"You aren't really into domestic affairs, would you rather have a foreign policy bar mitzvah? We could do it at the Atlantic Council. I hear Brent Scowcroft makes balloon animals. Well, not animals, but balloon figures of old foreign policy hands like, well - Strobe Talbot!"
Believe it or not, there is a method to my madness. If I wear him down, maybe we can do the bar mitzvah party at Dogfish Head! I don't know if his friends will get much out of it - but I know I will. Too bad that while Judaism states that at 13 boys are counted as men, the right to drive doesn't come along with that.

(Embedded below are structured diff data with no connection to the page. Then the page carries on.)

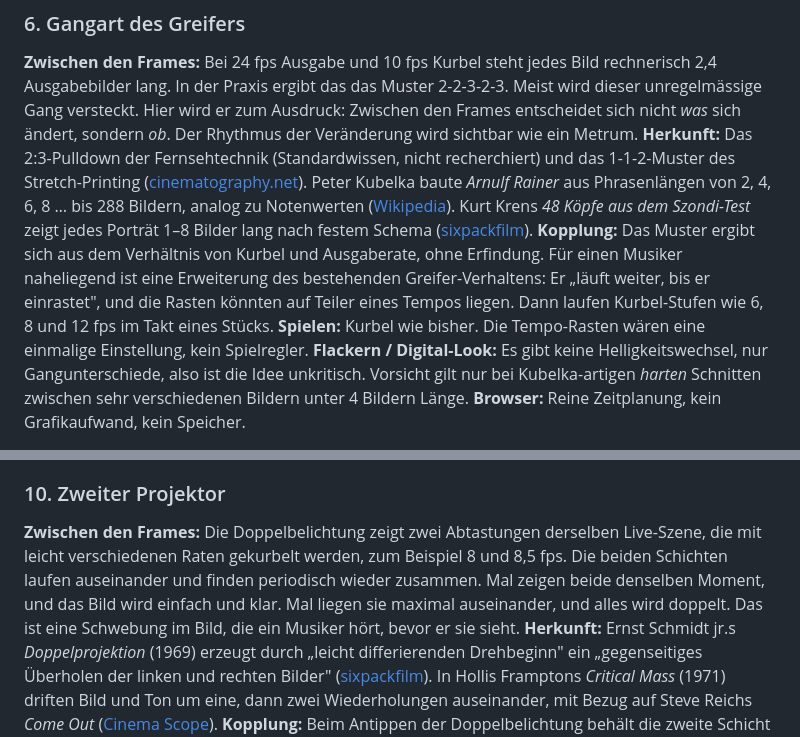
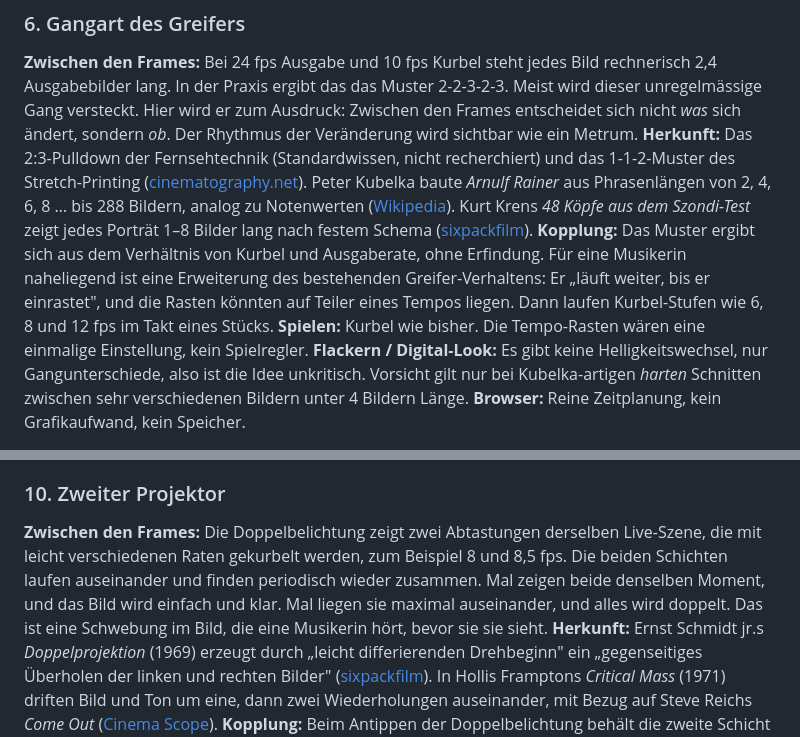
Before and after one commit to reckm/mekas, a Markdown page: docs/zwischen-den-frames.md, 2 parts joined by grey strips. Drawn GitHub-style.

```diff
--- a/docs/zwischen-den-frames.md
+++ b/docs/zwischen-den-frames.md
@@ -162,7 +162,7 @@ Die nächsten vier Ideen betreffen den Wechsel selbst, also das, was der Greifer
 
 **Zwischen den Frames:** Bei 24 fps Ausgabe und 10 fps Kurbel steht jedes Bild rechnerisch 2,4 Ausgabebilder lang. In der Praxis ergibt das das Muster 2-2-3-2-3. Meist wird dieser unregelmässige Gang versteckt. Hier wird er zum Ausdruck: Zwischen den Frames entscheidet sich nicht *was* sich ändert, sondern *ob*. Der Rhythmus der Veränderung wird sichtbar wie ein Metrum.
 **Herkunft:** Das 2:3-Pulldown der Fernsehtechnik (Standardwissen, nicht recherchiert) und das 1-1-2-Muster des Stretch-Printing ([cinematography.net](https://cinematography.net/edited-pages/StepPrinting-ExamplesInformation.htm)). Peter Kubelka baute *Arnulf Rainer* aus Phrasenlängen von 2, 4, 6, 8 … bis 288 Bildern, analog zu Notenwerten ([Wikipedia](https://en.wikipedia.org/wiki/Arnulf_Rainer_(film))). Kurt Krens *48 Köpfe aus dem Szondi-Test* zeigt jedes Porträt 1–8 Bilder lang nach festem Schema ([sixpackfilm](https://www.sixpackfilm.com/en/catalogue/223/)).
-**Kopplung:** Das Muster ergibt sich aus dem Verhältnis von Kurbel und Ausgaberate, ohne Erfindung. Für einen Musiker naheliegend ist eine Erweiterung des bestehenden Greifer-Verhaltens: Er „läuft weiter, bis er einrastet", und die Rasten könnten auf Teiler eines Tempos liegen. Dann laufen Kurbel-Stufen wie 6, 8 und 12 fps im Takt eines Stücks.
+**Kopplung:** Das Muster ergibt sich aus dem Verhältnis von Kurbel und Ausgaberate, ohne Erfindung. Für eine Musikerin naheliegend ist eine Erweiterung des bestehenden Greifer-Verhaltens: Er „läuft weiter, bis er einrastet", und die Rasten könnten auf Teiler eines Tempos liegen. Dann laufen Kurbel-Stufen wie 6, 8 und 12 fps im Takt eines Stücks.
 **Spielen:** Kurbel wie bisher. Die Tempo-Rasten wären eine einmalige Einstellung, kein Spielregler.
 **Flackern / Digital-Look:** Es gibt keine Helligkeitswechsel, nur Gangunterschiede, also ist die Idee unkritisch. Vorsicht gilt nur bei Kubelka-artigen *harten* Schnitten zwischen sehr verschiedenen Bildern unter 4 Bildern Länge.
 **Browser:** Reine Zeitplanung, kein Grafikaufwand, kein Speicher.
@@ -200,7 +200,7 @@ Die letzten vier Ideen betreffen das, was analog im Kopierwerk geschieht: Bilder
 
 ### 10. Zweiter Projektor
 
-**Zwischen den Frames:** Die Doppelbelichtung zeigt zwei Abtastungen derselben Live-Szene, die mit leicht verschiedenen Raten gekurbelt werden, zum Beispiel 8 und 8,5 fps. Die beiden Schichten laufen auseinander und finden periodisch wieder zusammen. Mal zeigen beide denselben Moment, und das Bild wird einfach und klar. Mal liegen sie maximal auseinander, und alles wird doppelt. Das ist eine Schwebung im Bild, die ein Musiker hört, bevor er sie sieht.
+**Zwischen den Frames:** Die Doppelbelichtung zeigt zwei Abtastungen derselben Live-Szene, die mit leicht verschiedenen Raten gekurbelt werden, zum Beispiel 8 und 8,5 fps. Die beiden Schichten laufen auseinander und finden periodisch wieder zusammen. Mal zeigen beide denselben Moment, und das Bild wird einfach und klar. Mal liegen sie maximal auseinander, und alles wird doppelt. Das ist eine Schwebung im Bild, die eine Musikerin hört, bevor sie sie sieht.
 **Herkunft:** Ernst Schmidt jr.s *Doppelprojektion* (1969) erzeugt durch „leicht differierenden Drehbeginn" ein „gegenseitiges Überholen der linken und rechten Bilder" ([sixpackfilm](https://www.sixpackfilm.com/de/catalogue/193/)). In Hollis Framptons *Critical Mass* (1971) driften Bild und Ton um eine, dann zwei Wiederholungen auseinander, mit Bezug auf Steve Reichs *Come Out* ([Cinema Scope](https://cinema-scope.com/columns/exploded-view-hollis-framptons-critical-mass-by-chuck-stephens/)).
 **Kopplung:** Beim Antippen der Doppelbelichtung behält die zweite Schicht die *damalige* Kurbelrate. Kurbelt man weiter, entsteht die Schwebung von selbst. Der zeitliche Abstand bleibt immer unter einer Periode, die Idee bleibt also in der Gegenwart. Genau das unterscheidet sie von grossen, „digitalen" Zeitversätzen. Eine Variante mit wachsender Verzögerung (echtes Reich-Phasing aus dem Speicher) ist möglich, braucht aber mehr Speicher und entfernt sich von der Gegenwart.
 **Spielen:** Doppelbelichtung antippen, dann weiterkurbeln.
```
Also changed, not shown: CLAUDE.md (+4 -3 lines).
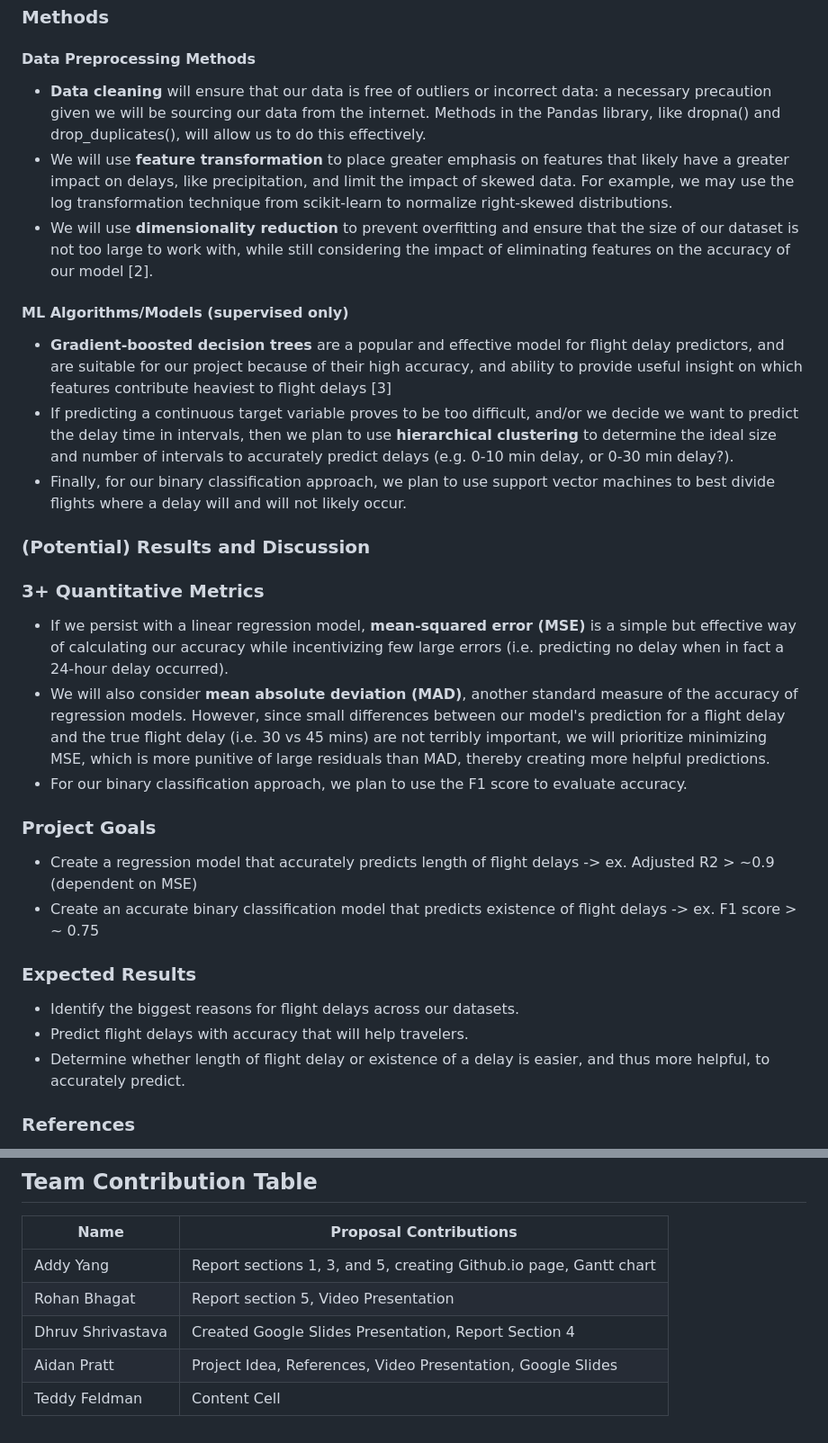
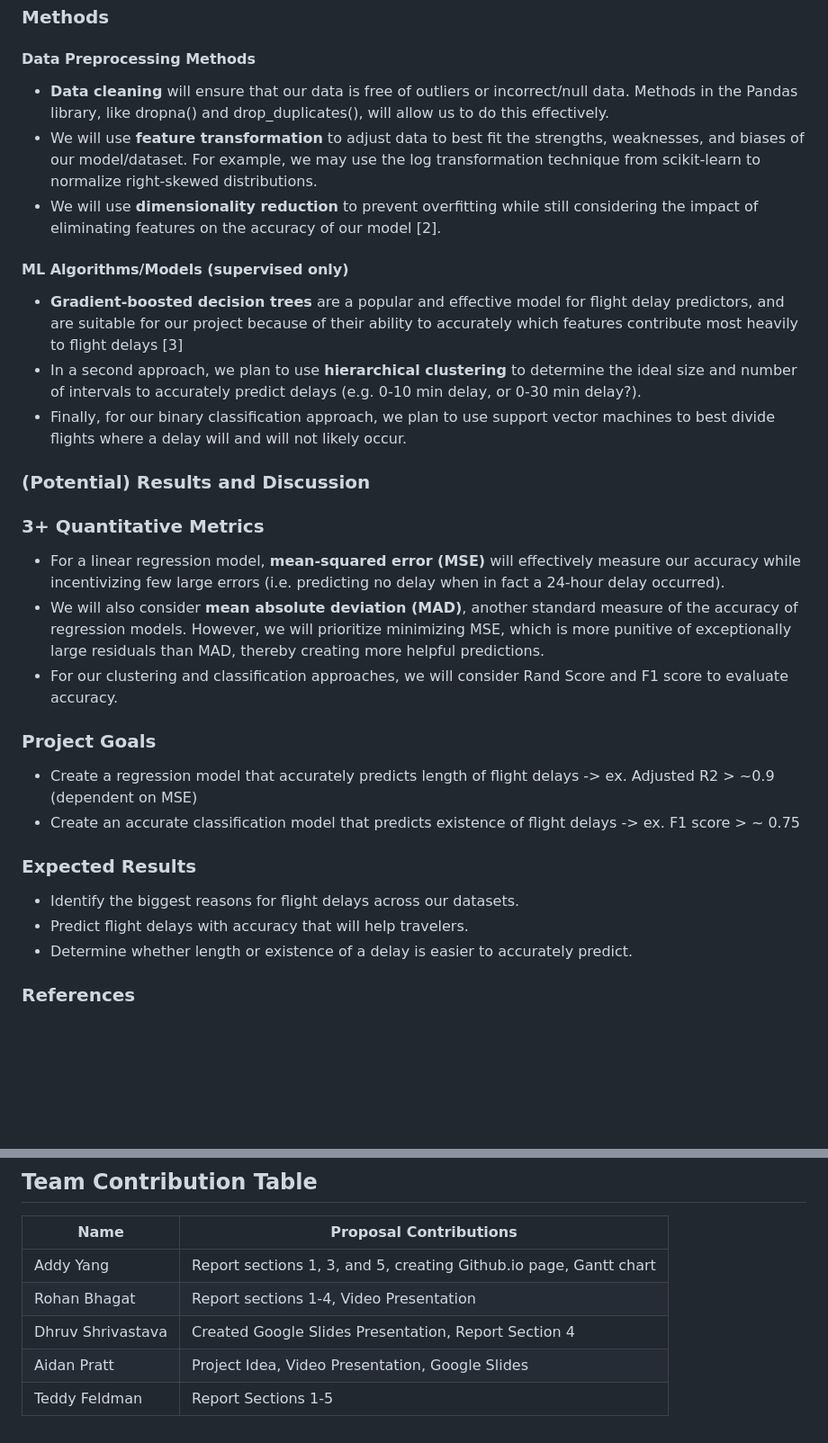
Before and after one commit to addyyang/addyyang.github.io, a Markdown page: README.md, 2 parts joined by grey strips. Shown at 90% size. Drawn GitHub-style; blank space fills up the shorter version.

```diff
--- a/README.md
+++ b/README.md
@@ -9,28 +9,29 @@ Airline delays are a frustration for passengers, and there are few resources ava
 
 ### Methods
 #### Data Preprocessing Methods
-+ **Data cleaning** will ensure that our data is free of outliers or incorrect data: a necessary precaution given we will be sourcing our data from the internet. Methods in the Pandas library, like dropna() and drop_duplicates(), will allow us to do this effectively.
-+ We will use **feature transformation** to place greater emphasis on features that likely have a greater impact on delays, like precipitation, and limit the impact of skewed data. For example, we may use the log transformation technique from scikit-learn to normalize right-skewed distributions.
-+ We will use **dimensionality reduction** to prevent overfitting and ensure that the size of our dataset is not too large to work with, while still considering the impact of eliminating features on the accuracy of our model \[2\].
++ **Data cleaning** will ensure that our data is free of outliers or incorrect/null data. Methods in the Pandas library, like dropna() and drop_duplicates(), will allow us to do this effectively.
++ We will use **feature transformation** to adjust data to best fit the strengths, weaknesses, and biases of our model/dataset. For example, we may use the log transformation technique from scikit-learn to normalize right-skewed distributions.
++ We will use **dimensionality reduction** to prevent overfitting while still considering the impact of eliminating features on the accuracy of our model \[2\].
 
 #### ML Algorithms/Models (supervised only)
-+ **Gradient-boosted decision trees** are a popular and effective model for flight delay predictors, and are suitable for our project because of their high accuracy, and ability to provide useful insight on which features contribute heaviest to flight delays \[3\]
-+ If predicting a continuous target variable proves to be too difficult, and/or we decide we want to predict the delay time in intervals, then we plan to use **hierarchical clustering** to determine the ideal size and number of intervals to accurately predict delays (e.g. 0-10 min delay, or 0-30 min delay?).
++ **Gradient-boosted decision trees** are a popular and effective model for flight delay predictors, and are suitable for our project because of their ability to accurately which features contribute most heavily to flight delays \[3\]
++ In a second approach, we plan to use **hierarchical clustering** to determine the ideal size and number of intervals to accurately predict delays (e.g. 0-10 min delay, or 0-30 min delay?).
 + Finally, for our binary classification approach, we plan to use support vector machines to best divide flights where a delay will and will not likely occur.
 
 ### (Potential) Results and Discussion
 ### 3+ Quantitative Metrics
-+ If we persist with a linear regression model, **mean-squared error (MSE)** is a simple but effective way of calculating our accuracy while incentivizing few large errors (i.e. predicting no delay when in fact a 24-hour delay occurred).
-+ We will also consider **mean absolute deviation (MAD)**, another standard measure of the accuracy of regression models. However, since small differences between our model's prediction for a flight delay and the true flight delay (i.e. 30 vs 45 mins) are not terribly important, we will prioritize minimizing MSE, which is more punitive of large residuals than MAD, thereby creating more helpful predictions.
-+ For our binary classification approach, we plan to use the F1 score to evaluate accuracy.
++ For a linear regression model, **mean-squared error (MSE)** will effectively measure our accuracy while incentivizing few large errors (i.e. predicting no delay when in fact a 24-hour delay occurred).
++ We will also consider **mean absolute deviation (MAD)**, another standard measure of the accuracy of regression models. However, we will prioritize minimizing MSE, which is more punitive of exceptionally large residuals than MAD, thereby creating more helpful predictions.
++ For our clustering and classification approaches, we will consider Rand Score and F1 score to evaluate accuracy.
+
 ### Project Goals
 + Create a regression model that accurately predicts length of flight delays -> ex. Adjusted R2 > ~0.9 (dependent on MSE)
-+ Create an accurate binary classification model that predicts existence of flight delays -> ex. F1 score > ~ 0.75
++ Create an accurate classification model that predicts existence of flight delays -> ex. F1 score > ~ 0.75
 
 ### Expected Results
 + Identify the biggest reasons for flight delays across our datasets.
 + Predict flight delays with accuracy that will help travelers.
-+ Determine whether length of flight delay or existence of a delay is easier, and thus more helpful, to accurately predict.
++ Determine whether length or existence of a delay is easier to accurately predict.
 
 ### References
 \[1\] H. Khaksar and A. Sheikholeslami, “Airline delay prediction by machine learning algorithms,” Scientia Iranica, vol. 0, no. 0, pp. 0–0, Dec. 2017. doi:10.24200/sci.2017.20020
@@ -45,7 +46,7 @@ Airline delays are a frustration for passengers, and there are few resources ava
 | Name  | Proposal Contributions |
 | ------------- | ------------- |
 | Addy Yang  | Report sections 1, 3, and 5, creating Github.io page, Gantt chart  |
-| Rohan Bhagat  | Report section 5, Video Presentation  |
+| Rohan Bhagat  | Report sections 1-4, Video Presentation  |
 | Dhruv Shrivastava  | Created Google Slides Presentation, Report Section 4  |
-| Aidan Pratt  | Project Idea, References, Video Presentation, Google Slides  |
-| Teddy Feldman  | Content Cell  |
+| Aidan Pratt  | Project Idea, Video Presentation, Google Slides |
+| Teddy Feldman  | Report Sections 1-5 |
```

It would be so handy if he could be my designated driver.
Tuesday, October 08, 2013
(The pics give some idea of the varied topography.)
Sunday, July 21, 2013
Sunday, June 30, 2013
Quiero un caballo.
What kind of horse, Daddy?
Why do you want a yellow horse?
Para ir a mi casa.
Sunday, June 16, 2013
My father-in-law was one of my heroes - a strong brave man. (He wasn't a substitute father, I've got a dad and I'm good with him. This isn't about my dad, it's about my father-in-law.) He was born in a backwoods town in Guatemala in the 1920s. He didn't know his father and his mother died young. He and a half-sister were farmed out to relatives who made them work. And that's what he did, he worked. He told me a story about playing matador with the "little bulls" on a farm where he was a hand (he smiled, but it sounded terrifying). I also heard a story about his working at a brewery - that sounded less terrifying.
He and his sister, Nana, ended up at the German Consulate and an American family looking for domestics visited Guatemala and hired them. They did that for a while, then my father-in-law started working in construction - he got along well with some difficult bosses because he could do the job right. Nana worked as a seamstress at a factory, there she met a nice lady and suggested that she meet her brother.
Papa went to work at a GM factory, a hard job, but even harder since he worked the evening shift and had spent all day doing yard-work for extra money. They invested that money well - Catholic school for their four children. It paid off, they got a two medical doctors, a PhD in statistics, and a dental hygienist out of it. It isn't just that the children are all accomplished, but that they help people, they relieve pain and cure illness.
I know there is a lot more to this story and it is to my great regret that I didn't learn Spanish so I couldn't really talk to them. Although they were always very sweet to me.
He could build or fix anything. He had a number of inventions around the house, and I can only imagine what he could have accomplished with a fraction of the blessings he provided his children (or that yours truly takes for granted.)
He wasn't just a Horatio Alger, doing right all the time. He had a big infectious smile and loved to joke. His formal education was limited, but he loved to make clever puns (that I couldn't appreciate because they were always in Spanish.)
He traveled with a tin of pequin chilis because he needed the fire (his daughter inherited his high tolerance for radioactive food.) He always offered one to me, grinning. Wisely, I declined.
Growing up, MamaGoof thought her father was Fred Flintstone. He worked in construction, had a big square face, and loved his ribs - it made perfect sense.
And he loved being a Grandfather. He and the little Goofs would putter around the yard, poking at plants and exploring his endless collection of tools. We would go to the park and he would happily dig in the sand with his grandchildren. On the ride to the park, he and GoofBoy would play-fight in the backseat and laugh.